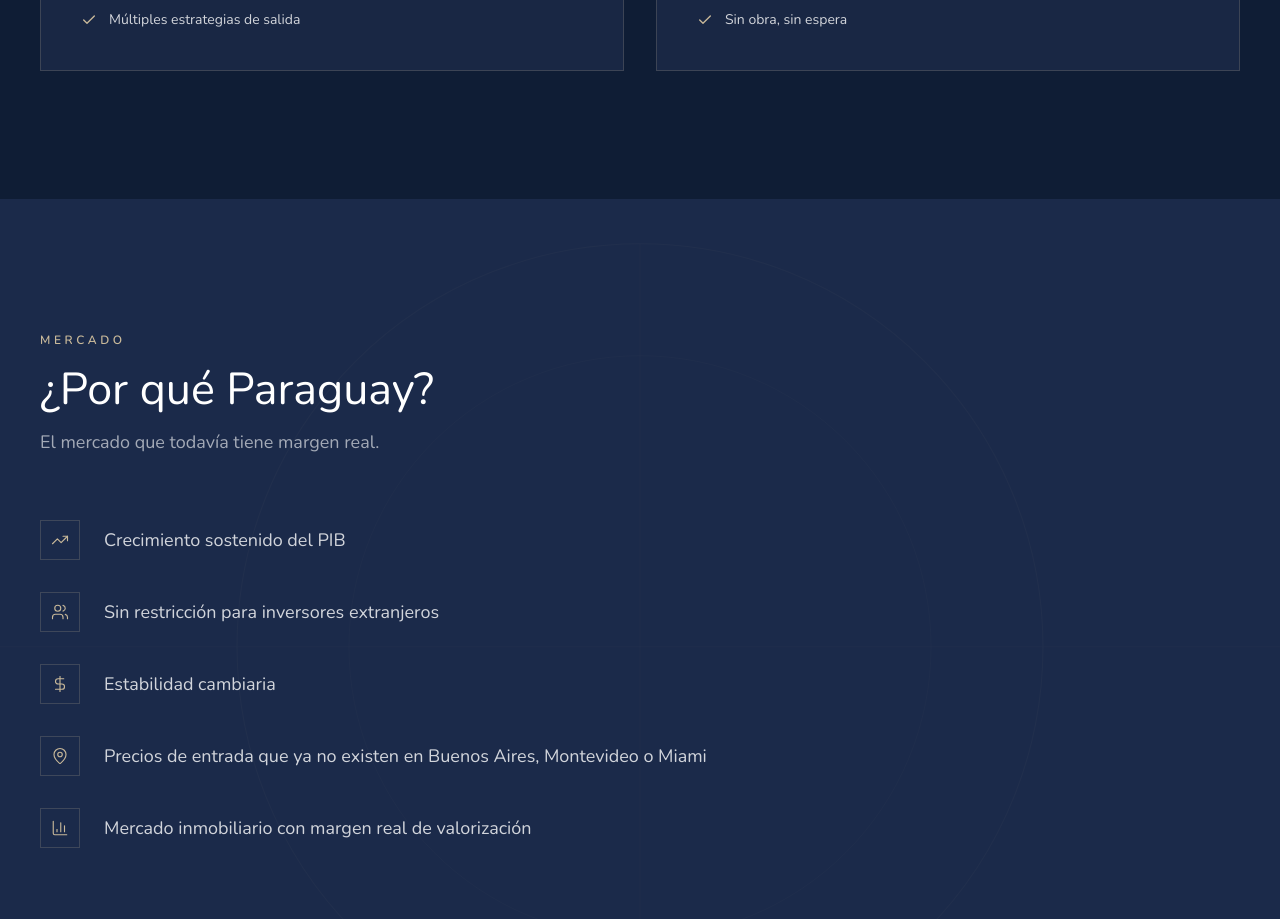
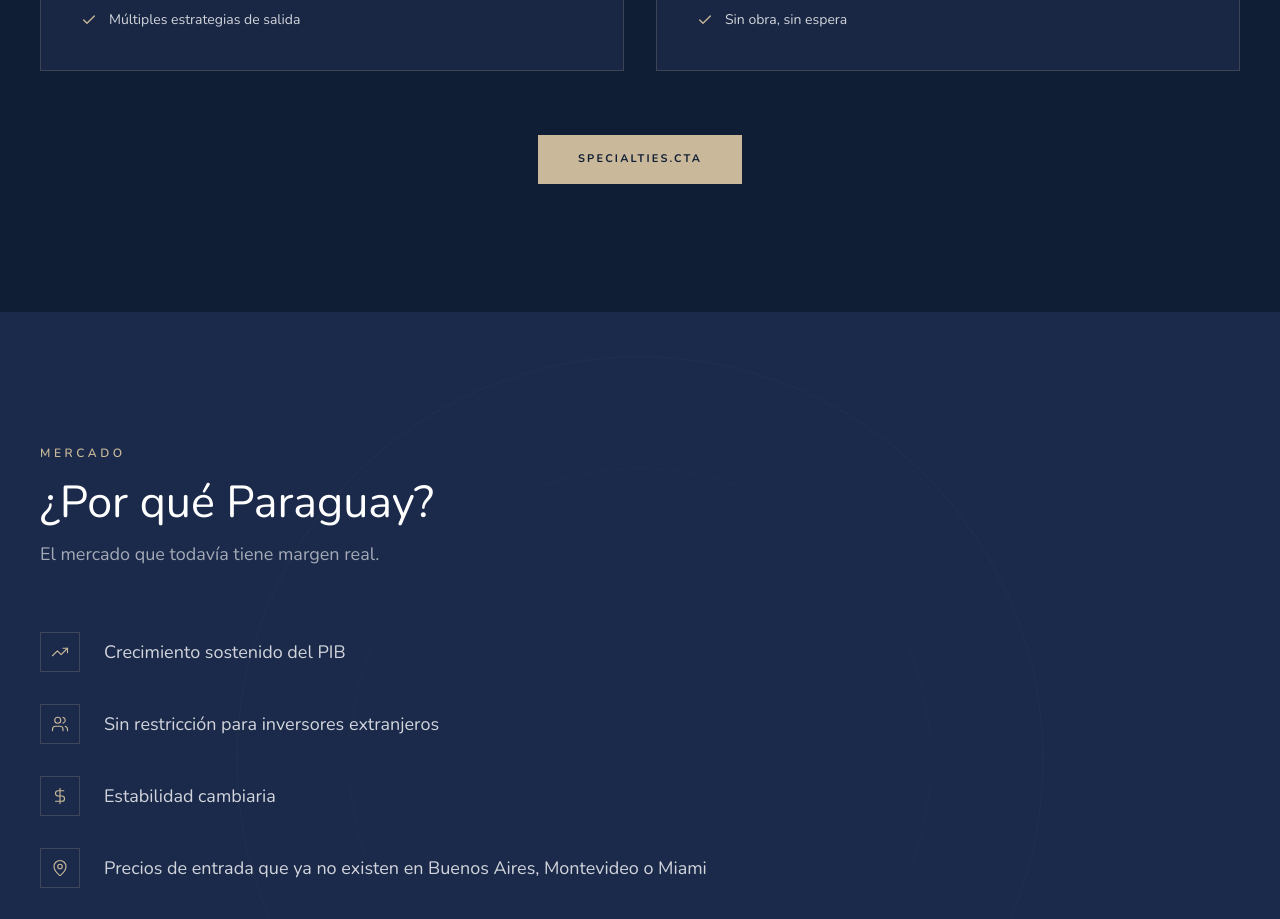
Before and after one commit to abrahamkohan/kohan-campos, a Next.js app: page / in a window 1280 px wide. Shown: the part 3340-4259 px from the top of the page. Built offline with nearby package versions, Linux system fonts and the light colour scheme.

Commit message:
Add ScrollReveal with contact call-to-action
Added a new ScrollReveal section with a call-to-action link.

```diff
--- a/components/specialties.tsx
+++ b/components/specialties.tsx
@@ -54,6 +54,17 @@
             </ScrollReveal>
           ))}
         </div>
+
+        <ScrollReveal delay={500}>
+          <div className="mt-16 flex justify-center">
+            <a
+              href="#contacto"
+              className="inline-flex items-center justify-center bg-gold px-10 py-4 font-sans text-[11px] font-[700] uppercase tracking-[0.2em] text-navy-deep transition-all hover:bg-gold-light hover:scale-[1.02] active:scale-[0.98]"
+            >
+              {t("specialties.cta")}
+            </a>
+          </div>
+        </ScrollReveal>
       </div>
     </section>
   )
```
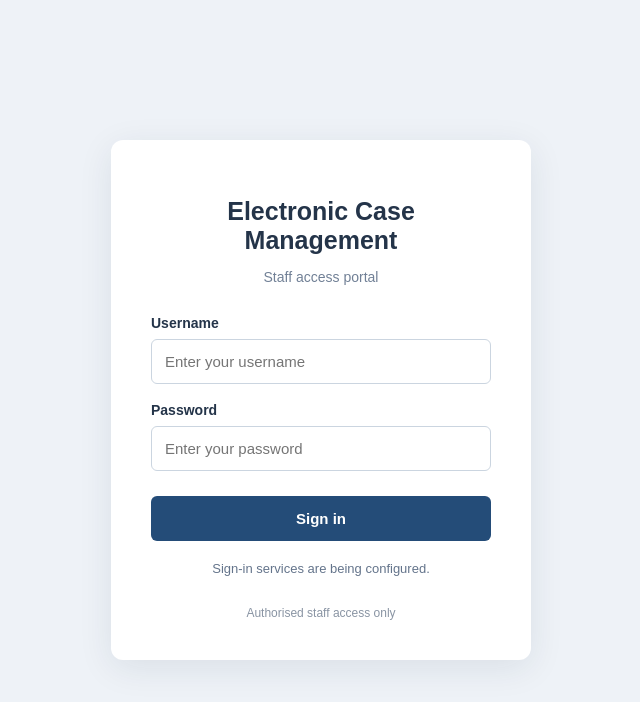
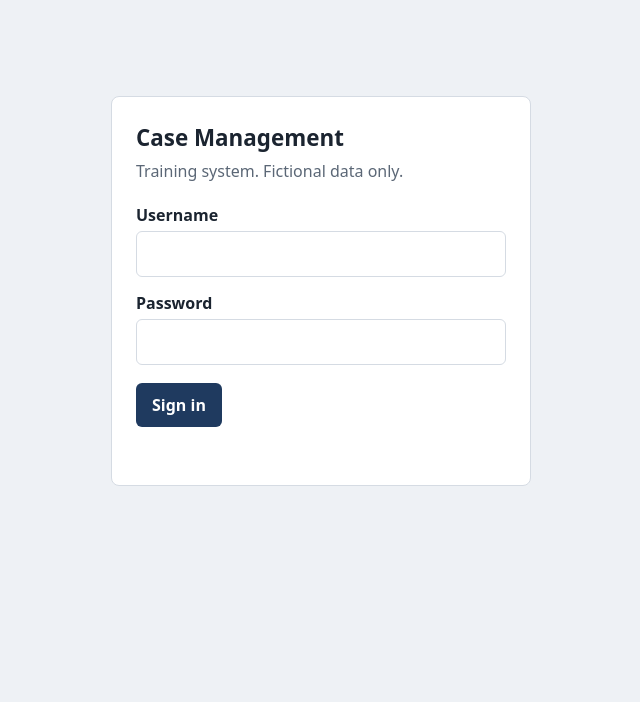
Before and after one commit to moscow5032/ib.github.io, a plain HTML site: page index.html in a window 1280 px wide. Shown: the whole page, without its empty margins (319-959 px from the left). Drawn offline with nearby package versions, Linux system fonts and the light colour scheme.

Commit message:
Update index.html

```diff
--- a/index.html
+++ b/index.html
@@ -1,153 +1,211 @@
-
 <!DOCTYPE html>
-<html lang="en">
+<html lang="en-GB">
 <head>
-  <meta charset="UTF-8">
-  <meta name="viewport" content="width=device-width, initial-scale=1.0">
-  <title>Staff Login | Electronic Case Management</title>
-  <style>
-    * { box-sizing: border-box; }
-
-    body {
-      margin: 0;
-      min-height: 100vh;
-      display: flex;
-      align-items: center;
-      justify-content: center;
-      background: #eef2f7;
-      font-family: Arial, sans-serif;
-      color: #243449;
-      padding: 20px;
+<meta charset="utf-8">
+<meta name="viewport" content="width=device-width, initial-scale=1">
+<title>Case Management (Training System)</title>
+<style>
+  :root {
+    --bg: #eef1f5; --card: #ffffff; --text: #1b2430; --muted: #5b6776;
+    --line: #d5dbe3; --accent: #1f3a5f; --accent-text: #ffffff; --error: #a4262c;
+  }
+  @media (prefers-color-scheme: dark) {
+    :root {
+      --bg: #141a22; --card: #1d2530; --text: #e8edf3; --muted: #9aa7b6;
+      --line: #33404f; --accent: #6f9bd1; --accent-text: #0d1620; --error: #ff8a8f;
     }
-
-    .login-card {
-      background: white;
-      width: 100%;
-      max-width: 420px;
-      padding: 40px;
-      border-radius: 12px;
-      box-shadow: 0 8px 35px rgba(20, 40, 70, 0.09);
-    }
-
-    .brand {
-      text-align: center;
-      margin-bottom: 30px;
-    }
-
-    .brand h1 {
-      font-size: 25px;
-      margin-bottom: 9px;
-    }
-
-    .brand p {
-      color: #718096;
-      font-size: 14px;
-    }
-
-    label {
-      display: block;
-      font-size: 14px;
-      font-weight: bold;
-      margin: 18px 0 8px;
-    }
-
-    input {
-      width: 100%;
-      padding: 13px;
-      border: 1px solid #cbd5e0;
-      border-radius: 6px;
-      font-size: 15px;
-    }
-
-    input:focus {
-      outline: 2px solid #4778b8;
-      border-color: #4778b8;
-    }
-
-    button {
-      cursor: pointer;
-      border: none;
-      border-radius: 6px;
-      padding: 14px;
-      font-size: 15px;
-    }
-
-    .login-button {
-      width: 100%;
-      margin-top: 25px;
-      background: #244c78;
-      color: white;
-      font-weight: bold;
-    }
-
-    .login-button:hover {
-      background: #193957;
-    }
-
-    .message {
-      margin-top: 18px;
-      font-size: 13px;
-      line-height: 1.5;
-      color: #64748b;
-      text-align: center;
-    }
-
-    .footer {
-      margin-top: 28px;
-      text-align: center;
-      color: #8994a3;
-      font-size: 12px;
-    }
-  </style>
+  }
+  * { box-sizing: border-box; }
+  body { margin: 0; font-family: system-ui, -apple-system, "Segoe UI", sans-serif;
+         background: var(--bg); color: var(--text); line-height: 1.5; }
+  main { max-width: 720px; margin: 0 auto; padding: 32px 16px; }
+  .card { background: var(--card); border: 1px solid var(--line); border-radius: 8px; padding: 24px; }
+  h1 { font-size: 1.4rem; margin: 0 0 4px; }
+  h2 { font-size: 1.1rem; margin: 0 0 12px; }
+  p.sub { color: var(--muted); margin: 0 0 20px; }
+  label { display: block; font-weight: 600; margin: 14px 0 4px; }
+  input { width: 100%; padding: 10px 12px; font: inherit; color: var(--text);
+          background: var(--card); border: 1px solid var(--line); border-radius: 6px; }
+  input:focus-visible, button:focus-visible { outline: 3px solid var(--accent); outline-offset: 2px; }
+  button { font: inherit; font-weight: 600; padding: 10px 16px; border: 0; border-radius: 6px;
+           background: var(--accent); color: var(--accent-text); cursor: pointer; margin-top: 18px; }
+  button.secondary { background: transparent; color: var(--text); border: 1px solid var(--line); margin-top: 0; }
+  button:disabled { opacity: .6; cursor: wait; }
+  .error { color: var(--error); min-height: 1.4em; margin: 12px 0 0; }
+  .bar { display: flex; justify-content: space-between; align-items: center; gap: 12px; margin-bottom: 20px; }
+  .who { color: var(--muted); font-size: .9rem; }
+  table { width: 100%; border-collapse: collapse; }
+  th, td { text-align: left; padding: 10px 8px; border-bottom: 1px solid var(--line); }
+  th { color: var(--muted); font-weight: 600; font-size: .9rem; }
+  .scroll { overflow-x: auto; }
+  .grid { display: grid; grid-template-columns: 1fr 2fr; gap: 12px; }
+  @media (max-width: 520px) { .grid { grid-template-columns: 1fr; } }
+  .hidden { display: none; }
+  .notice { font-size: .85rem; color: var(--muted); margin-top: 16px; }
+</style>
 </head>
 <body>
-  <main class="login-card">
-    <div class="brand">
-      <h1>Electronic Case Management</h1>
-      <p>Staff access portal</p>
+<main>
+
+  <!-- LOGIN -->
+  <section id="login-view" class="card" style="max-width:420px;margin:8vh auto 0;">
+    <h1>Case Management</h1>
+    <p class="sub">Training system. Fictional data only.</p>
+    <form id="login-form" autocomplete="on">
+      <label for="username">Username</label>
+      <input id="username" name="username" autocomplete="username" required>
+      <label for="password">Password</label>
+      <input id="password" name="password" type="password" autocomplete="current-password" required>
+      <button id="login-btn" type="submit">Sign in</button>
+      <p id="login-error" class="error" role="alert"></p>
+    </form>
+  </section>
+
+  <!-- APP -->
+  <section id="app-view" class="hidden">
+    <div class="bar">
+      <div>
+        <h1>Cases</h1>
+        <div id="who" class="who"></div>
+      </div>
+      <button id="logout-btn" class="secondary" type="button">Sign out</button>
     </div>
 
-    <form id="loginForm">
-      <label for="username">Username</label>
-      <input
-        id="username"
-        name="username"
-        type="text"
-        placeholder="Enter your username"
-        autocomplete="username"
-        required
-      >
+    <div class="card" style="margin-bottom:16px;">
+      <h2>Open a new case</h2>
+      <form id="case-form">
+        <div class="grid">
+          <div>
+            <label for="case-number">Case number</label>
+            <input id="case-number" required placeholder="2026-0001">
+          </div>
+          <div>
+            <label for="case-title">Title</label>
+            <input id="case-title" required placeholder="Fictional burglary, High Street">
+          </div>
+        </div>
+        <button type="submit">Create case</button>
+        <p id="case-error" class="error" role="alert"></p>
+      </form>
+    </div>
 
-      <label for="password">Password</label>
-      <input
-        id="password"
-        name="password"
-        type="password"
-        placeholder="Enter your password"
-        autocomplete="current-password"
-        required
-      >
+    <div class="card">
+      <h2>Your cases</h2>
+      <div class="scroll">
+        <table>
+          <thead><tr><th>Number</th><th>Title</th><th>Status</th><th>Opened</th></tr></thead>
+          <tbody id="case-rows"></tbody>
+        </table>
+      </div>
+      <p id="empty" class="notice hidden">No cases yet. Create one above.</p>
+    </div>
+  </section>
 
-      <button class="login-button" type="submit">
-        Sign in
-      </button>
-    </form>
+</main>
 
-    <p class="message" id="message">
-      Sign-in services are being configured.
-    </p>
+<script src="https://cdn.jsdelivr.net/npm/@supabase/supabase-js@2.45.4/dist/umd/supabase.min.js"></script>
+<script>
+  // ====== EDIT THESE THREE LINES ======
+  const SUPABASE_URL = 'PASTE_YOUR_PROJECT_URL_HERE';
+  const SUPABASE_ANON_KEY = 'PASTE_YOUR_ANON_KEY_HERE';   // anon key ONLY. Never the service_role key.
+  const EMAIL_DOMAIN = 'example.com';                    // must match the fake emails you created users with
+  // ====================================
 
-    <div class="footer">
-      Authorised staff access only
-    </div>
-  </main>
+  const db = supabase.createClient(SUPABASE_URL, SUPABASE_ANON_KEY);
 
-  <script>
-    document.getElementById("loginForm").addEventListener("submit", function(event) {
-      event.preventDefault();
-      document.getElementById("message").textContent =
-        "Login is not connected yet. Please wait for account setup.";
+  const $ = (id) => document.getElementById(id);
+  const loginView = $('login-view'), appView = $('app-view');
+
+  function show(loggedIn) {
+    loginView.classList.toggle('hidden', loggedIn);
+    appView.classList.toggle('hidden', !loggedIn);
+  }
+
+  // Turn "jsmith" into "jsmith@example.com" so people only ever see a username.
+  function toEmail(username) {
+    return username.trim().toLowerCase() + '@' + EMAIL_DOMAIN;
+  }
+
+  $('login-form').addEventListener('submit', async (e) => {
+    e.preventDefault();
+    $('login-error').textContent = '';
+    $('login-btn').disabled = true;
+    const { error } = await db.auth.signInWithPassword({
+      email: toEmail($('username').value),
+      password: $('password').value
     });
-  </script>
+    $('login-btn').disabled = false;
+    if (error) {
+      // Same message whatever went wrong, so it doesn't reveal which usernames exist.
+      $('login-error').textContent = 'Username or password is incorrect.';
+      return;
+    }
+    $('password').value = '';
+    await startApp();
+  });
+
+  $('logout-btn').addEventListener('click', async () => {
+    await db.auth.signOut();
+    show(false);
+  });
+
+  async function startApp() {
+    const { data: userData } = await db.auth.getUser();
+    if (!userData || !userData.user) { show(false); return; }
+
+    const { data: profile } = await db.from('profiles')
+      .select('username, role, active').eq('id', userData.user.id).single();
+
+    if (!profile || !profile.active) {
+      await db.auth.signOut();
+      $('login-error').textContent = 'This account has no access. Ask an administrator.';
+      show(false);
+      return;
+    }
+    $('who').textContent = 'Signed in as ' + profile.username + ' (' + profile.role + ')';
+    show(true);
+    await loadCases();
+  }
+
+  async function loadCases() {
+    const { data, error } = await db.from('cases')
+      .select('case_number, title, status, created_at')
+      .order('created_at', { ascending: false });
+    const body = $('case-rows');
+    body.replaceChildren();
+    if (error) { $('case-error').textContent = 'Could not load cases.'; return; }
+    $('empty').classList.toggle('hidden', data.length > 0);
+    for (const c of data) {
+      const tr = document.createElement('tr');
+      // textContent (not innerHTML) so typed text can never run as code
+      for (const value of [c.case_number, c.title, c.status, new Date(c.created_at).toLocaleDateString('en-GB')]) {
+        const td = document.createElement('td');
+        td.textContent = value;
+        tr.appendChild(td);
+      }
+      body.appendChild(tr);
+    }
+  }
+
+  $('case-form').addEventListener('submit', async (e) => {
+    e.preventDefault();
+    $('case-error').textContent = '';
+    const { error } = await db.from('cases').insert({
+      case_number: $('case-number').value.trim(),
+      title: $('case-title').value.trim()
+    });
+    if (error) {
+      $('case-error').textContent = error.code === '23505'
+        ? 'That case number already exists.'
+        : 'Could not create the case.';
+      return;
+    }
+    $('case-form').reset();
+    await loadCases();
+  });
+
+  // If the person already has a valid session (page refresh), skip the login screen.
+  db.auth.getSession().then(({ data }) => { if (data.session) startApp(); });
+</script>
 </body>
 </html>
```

# # # # # # #

Report the number of lines above that hold "items", and leave out everything else.

3